▶ _INSTRUCTIONS FOR THE TASK_
List each line of the data that holds the string "medium", please.
-------- MATERIAL FOR THE TASK
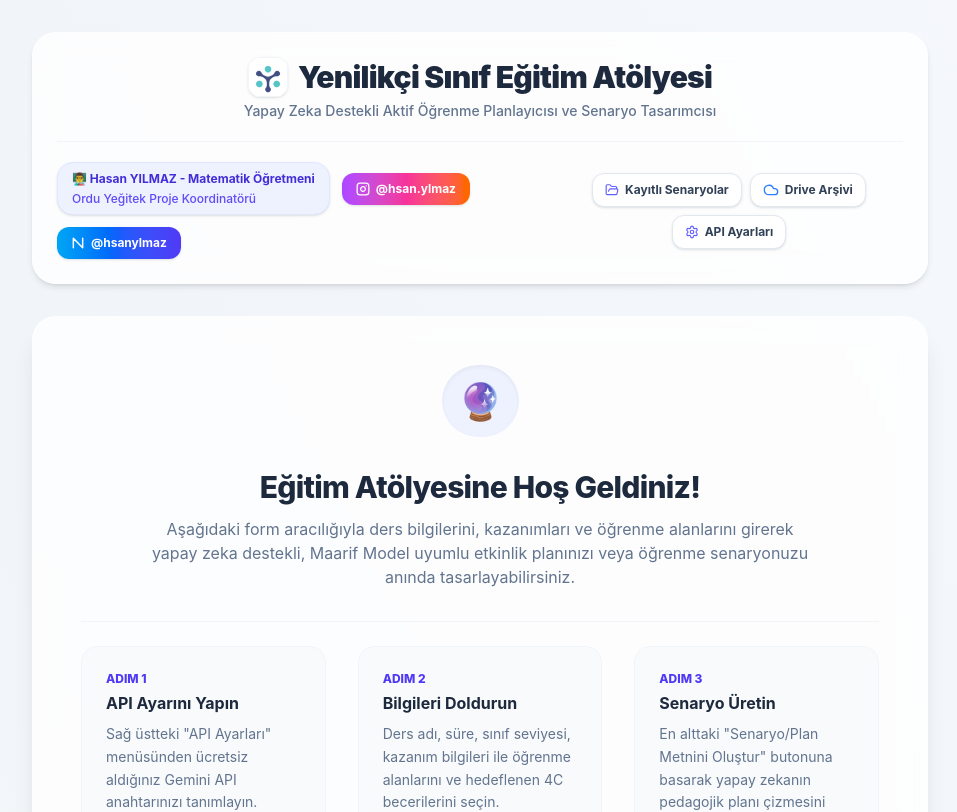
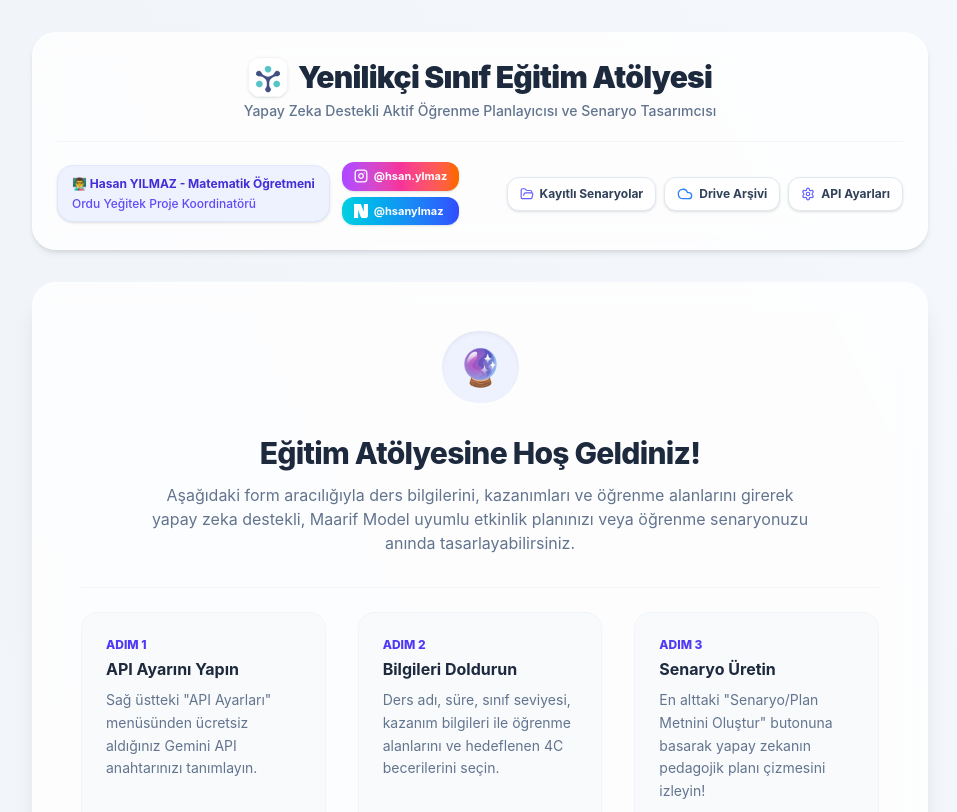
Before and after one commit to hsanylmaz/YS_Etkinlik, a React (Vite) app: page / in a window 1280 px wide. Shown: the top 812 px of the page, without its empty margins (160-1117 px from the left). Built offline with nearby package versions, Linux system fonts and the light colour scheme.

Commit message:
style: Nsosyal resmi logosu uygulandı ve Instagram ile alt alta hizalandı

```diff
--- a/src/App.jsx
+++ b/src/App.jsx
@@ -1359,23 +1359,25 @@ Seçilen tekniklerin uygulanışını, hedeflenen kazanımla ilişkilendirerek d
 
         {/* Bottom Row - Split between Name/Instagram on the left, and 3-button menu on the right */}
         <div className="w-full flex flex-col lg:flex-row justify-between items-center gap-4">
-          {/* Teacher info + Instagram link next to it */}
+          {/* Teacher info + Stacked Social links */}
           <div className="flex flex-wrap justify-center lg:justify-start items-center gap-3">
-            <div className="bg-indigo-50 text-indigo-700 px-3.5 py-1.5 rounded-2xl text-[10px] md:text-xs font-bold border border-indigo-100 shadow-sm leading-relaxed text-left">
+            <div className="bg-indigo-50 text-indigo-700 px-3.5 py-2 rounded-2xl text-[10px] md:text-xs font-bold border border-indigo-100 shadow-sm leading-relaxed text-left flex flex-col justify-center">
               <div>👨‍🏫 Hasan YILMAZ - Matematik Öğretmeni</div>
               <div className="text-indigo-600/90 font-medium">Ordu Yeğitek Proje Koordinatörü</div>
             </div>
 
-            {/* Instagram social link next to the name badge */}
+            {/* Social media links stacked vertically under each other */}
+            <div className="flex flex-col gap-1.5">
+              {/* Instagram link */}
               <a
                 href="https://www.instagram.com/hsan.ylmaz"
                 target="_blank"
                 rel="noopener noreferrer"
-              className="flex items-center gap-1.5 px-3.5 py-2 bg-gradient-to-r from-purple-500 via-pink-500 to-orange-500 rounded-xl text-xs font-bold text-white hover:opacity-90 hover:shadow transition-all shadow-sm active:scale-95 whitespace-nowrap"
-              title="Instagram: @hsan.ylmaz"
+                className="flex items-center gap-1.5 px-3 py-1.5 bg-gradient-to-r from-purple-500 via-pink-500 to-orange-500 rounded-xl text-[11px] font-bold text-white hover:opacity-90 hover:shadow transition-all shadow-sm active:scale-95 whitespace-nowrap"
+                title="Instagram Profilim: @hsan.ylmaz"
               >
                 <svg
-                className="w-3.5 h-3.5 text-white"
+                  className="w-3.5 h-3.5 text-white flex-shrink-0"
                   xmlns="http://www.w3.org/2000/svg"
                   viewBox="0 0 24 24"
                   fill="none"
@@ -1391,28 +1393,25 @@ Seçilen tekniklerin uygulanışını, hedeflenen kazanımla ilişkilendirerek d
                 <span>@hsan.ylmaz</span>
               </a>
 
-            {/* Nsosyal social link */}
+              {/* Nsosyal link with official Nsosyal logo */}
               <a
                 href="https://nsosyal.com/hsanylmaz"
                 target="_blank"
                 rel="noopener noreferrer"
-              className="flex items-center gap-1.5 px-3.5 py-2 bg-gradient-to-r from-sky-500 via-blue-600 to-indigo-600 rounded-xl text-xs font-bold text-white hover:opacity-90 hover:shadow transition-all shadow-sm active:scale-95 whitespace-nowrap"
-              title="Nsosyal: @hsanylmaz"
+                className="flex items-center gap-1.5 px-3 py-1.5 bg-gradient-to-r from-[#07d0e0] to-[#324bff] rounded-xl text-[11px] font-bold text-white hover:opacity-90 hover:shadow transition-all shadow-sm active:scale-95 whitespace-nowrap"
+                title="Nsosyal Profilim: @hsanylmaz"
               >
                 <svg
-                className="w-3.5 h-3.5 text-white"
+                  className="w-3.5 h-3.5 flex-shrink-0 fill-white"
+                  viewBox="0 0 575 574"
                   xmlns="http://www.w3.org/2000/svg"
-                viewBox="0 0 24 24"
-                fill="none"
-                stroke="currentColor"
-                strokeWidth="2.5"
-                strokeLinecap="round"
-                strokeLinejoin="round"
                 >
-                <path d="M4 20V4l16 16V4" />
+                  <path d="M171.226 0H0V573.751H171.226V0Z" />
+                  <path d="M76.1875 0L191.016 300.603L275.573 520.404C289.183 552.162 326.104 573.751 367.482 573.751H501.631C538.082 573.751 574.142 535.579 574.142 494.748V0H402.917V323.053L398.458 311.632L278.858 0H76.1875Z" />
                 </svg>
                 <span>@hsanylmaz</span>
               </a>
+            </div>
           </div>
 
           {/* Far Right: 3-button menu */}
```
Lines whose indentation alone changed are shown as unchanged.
----------------
-------- MATERIAL FOR THE TASK
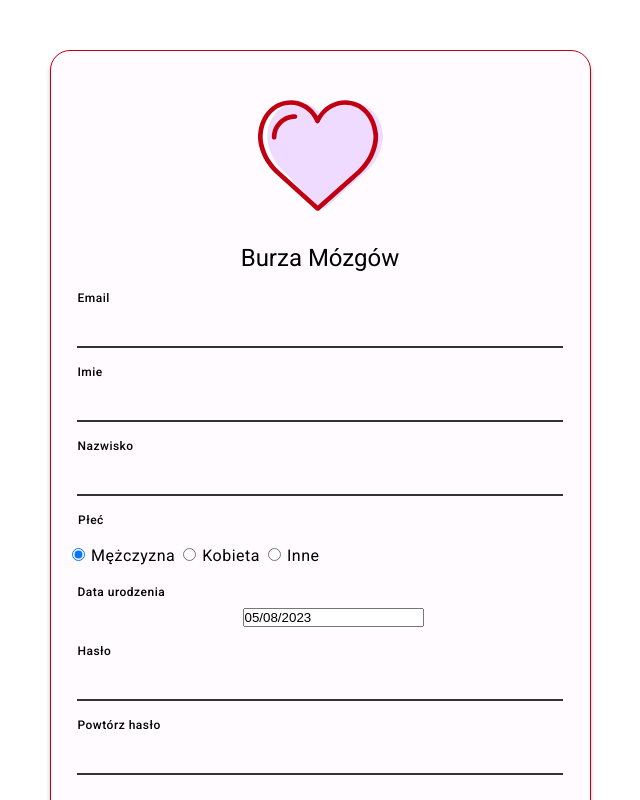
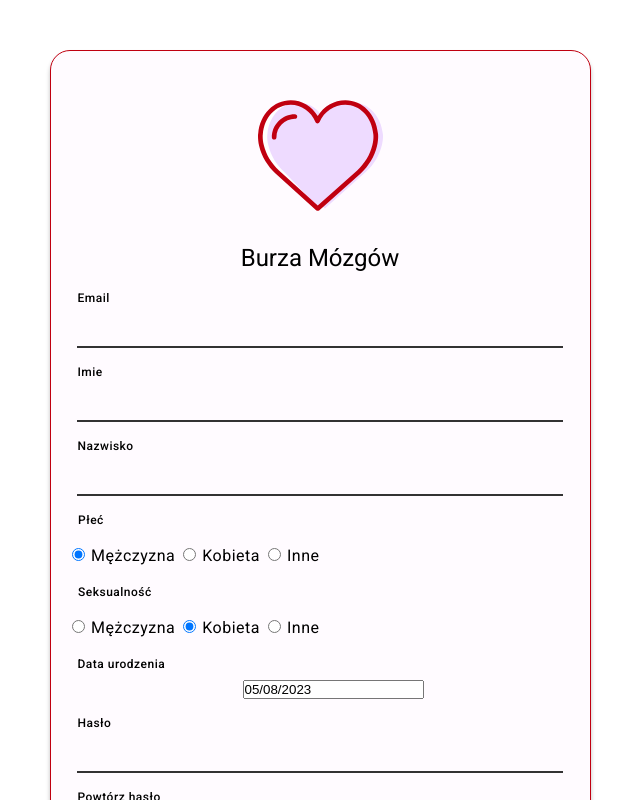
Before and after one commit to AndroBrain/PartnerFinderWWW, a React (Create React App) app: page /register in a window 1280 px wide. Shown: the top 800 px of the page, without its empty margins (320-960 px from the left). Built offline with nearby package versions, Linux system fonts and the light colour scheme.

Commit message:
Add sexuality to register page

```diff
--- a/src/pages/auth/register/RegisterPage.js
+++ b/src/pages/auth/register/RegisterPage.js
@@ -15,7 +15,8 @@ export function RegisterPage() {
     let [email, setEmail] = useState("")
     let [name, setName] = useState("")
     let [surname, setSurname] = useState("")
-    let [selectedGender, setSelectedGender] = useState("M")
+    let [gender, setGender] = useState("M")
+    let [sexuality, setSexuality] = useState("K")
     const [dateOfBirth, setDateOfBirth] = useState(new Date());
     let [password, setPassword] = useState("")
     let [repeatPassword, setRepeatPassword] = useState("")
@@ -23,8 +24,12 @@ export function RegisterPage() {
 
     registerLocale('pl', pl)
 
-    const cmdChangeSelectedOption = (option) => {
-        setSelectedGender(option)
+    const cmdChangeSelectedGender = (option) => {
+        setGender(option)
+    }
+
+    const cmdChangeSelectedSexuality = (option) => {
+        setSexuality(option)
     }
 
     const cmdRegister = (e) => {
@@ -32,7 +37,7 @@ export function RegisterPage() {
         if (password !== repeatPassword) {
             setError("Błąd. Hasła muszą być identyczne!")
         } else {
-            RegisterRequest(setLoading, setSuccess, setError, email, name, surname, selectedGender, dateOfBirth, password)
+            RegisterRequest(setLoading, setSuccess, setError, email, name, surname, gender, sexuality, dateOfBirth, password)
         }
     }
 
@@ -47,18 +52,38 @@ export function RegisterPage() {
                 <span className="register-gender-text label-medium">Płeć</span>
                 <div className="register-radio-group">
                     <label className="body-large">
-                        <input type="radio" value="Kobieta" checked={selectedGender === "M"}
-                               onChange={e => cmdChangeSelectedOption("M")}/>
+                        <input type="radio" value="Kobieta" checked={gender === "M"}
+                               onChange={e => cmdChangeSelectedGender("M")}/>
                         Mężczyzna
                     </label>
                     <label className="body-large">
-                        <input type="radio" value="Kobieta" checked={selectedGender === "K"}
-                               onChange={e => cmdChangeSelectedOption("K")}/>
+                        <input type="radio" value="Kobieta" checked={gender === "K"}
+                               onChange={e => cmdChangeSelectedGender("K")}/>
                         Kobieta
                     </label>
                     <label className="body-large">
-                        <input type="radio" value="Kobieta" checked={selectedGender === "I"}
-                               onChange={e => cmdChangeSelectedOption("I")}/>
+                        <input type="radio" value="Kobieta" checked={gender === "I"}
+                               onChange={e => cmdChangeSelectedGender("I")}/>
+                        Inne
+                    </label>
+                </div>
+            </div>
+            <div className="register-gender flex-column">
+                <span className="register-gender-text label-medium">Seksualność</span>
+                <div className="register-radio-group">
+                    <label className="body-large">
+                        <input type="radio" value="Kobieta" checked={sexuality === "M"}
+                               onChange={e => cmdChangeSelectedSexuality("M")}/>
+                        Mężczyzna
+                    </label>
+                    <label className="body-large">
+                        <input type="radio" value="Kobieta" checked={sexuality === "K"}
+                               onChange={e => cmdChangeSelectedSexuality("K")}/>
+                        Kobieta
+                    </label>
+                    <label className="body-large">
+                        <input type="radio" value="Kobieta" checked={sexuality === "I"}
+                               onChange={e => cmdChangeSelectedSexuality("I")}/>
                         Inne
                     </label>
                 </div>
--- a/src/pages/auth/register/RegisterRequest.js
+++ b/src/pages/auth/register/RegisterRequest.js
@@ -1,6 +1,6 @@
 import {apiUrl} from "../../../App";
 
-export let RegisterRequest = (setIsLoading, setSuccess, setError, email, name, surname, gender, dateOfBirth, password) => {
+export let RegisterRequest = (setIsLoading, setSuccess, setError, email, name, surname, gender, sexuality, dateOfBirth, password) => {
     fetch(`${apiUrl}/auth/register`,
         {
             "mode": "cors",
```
----------------
-------- MATERIAL FOR THE TASK
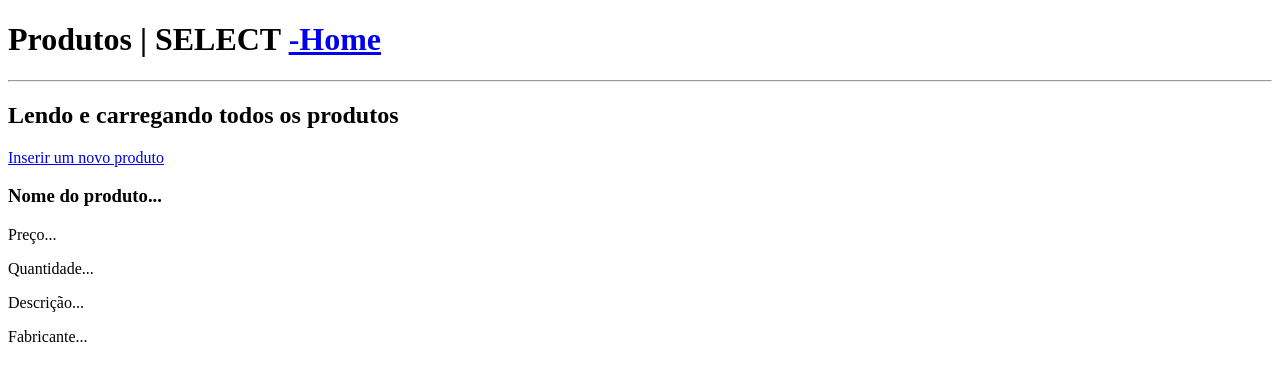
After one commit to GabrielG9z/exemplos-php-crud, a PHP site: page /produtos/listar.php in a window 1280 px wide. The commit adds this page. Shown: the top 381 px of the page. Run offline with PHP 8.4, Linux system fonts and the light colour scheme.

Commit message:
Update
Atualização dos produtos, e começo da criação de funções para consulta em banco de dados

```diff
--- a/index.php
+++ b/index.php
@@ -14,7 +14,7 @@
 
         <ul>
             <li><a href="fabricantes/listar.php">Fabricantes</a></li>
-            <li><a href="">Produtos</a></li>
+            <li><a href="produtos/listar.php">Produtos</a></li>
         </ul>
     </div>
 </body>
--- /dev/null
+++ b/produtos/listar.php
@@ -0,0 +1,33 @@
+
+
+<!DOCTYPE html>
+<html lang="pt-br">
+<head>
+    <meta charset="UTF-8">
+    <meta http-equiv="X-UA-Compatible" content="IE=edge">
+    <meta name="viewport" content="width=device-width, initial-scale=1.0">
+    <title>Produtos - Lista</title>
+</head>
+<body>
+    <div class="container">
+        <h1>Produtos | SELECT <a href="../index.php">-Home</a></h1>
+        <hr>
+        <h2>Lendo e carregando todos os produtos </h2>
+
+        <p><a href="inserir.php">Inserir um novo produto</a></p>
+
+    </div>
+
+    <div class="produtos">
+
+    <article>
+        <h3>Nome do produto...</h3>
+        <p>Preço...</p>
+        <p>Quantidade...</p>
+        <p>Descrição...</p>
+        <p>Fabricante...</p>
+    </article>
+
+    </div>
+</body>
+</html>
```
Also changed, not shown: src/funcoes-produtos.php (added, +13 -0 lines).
----------------
▶ _RESPONSE TO THE TASK_
               <div className="text-indigo-600/90 font-medium">Ordu Yeğitek Proje Koordinatörü</div>
                 <span className="register-gender-text label-medium">Płeć</span>
+                <span className="register-gender-text label-medium">Seksualność</span>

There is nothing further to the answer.